What Does “Suspicious Traffic” Even Mean?
Prompted by my request to get his take on that particular study, reported on here, the spider.io post calls for a stop to “disingenuous scaremongering” by self-interested parties who stand to benefit from online security fears. De Jager writes, “If the industry continues to be fed these sorts of untruths, the true facts will almost certainly be lost. We will collectively be like The Boy Who Cried Wolf.”
The industry should stop talking about “suspicious traffic” altogether, according to de Jager, because the definition of what is constitutes as suspicious varies widely by source and context.
“Our contention is that if inventory quality is to improve to the extent that it can and should, then it is imperative that the whole industry adopts more fine-grained terminology”
Establish A Common Taxonomy for Illegitimate Ad Requests
De Jager calls for coordination between demand side and supply side of the online advertising ecosystem to be sure both sides are talking about the same thing by establishing a common taxonomy for illegitimate ad requests.
“Ambiguous language/terminology is being used widely to describe the industry’s problems with illegitimate ad impressions—both by the demand side and by the supply side—and this makes solving these problems difficult,” he writes.
To that end, spider.io suggests the industry adopt a fine-grained taxonomy — used by both demand side and supply side. Following is the list of labels the company currently applies to illegitimate ad requests:
- Hijacked device* with a fully automated browser — the Chameleon Botnet, first discovered by spider.io, is an example
- Hijacked device* where the browsing session of the unwitting device owner is hijacked through a redirect/pop-up/pop-under
- Hijacked device* where ads are injected into pages visited by the unwitting device owner — such as Sambreel AdWare injecting ads on YouTube
- Fraudulent ad hiding
- Crawler masquerading as a legitimate user
- Non-browser User-Agent header
- Cloud IP Address
- Browser prerendering
The company calls for additional suggestions and acknowledges the list may not be complete or even granular enough, noting, for example, that brand-safety specialists might have their own site-categorization labels to add to the list.
Establish An Advertising Security Mailing List

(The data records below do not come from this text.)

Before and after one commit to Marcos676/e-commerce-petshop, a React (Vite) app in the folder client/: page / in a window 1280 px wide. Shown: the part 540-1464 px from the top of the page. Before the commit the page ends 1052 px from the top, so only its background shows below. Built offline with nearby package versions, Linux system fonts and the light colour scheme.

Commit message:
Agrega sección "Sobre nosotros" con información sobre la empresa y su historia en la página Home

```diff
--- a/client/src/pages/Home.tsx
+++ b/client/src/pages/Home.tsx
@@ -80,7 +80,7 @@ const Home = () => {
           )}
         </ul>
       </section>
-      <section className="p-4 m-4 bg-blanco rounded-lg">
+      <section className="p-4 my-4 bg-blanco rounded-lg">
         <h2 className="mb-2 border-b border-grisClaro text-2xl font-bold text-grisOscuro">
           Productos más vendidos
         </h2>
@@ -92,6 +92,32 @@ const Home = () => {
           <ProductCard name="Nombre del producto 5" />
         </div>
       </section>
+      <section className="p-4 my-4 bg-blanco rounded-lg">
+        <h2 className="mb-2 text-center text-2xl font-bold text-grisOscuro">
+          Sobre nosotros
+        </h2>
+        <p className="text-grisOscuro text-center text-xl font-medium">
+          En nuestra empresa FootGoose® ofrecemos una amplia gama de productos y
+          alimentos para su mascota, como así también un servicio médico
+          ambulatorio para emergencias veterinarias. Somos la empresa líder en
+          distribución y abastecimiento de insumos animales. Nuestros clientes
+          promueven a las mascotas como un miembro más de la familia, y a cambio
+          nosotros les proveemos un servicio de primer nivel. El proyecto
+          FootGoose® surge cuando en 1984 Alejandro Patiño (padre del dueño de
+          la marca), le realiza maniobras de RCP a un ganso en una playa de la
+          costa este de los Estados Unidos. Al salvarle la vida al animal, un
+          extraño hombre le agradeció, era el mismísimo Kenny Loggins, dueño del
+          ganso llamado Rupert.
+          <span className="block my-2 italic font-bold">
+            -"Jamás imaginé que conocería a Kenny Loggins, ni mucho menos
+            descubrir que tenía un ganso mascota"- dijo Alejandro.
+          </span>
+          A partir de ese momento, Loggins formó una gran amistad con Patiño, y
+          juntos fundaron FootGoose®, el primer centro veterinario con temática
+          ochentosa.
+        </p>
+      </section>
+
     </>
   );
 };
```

Instead of limiting input to the industry leaders on the IAB’s Task Force, spider.io suggests opening the channels of communication to everyone in the industry. A mailing list modeled on the general security mailing list, Bugtraq, on which information security vulnerabilities are often first announced, for example, would allow everyone in the ecosystem to review and debate how best to secure the legitimacy of the ad inventory being traded.
Here again, spider.io calls for specificity when disclosing vulnerability details if such a system is developed: “The credibility of our collective efforts to improve inventory quality is at stake. So as an industry we need to be vigilant for sweeping, unsubstantiated generalisations.”
So, what do you think? Are these proposals worthy of further consideration?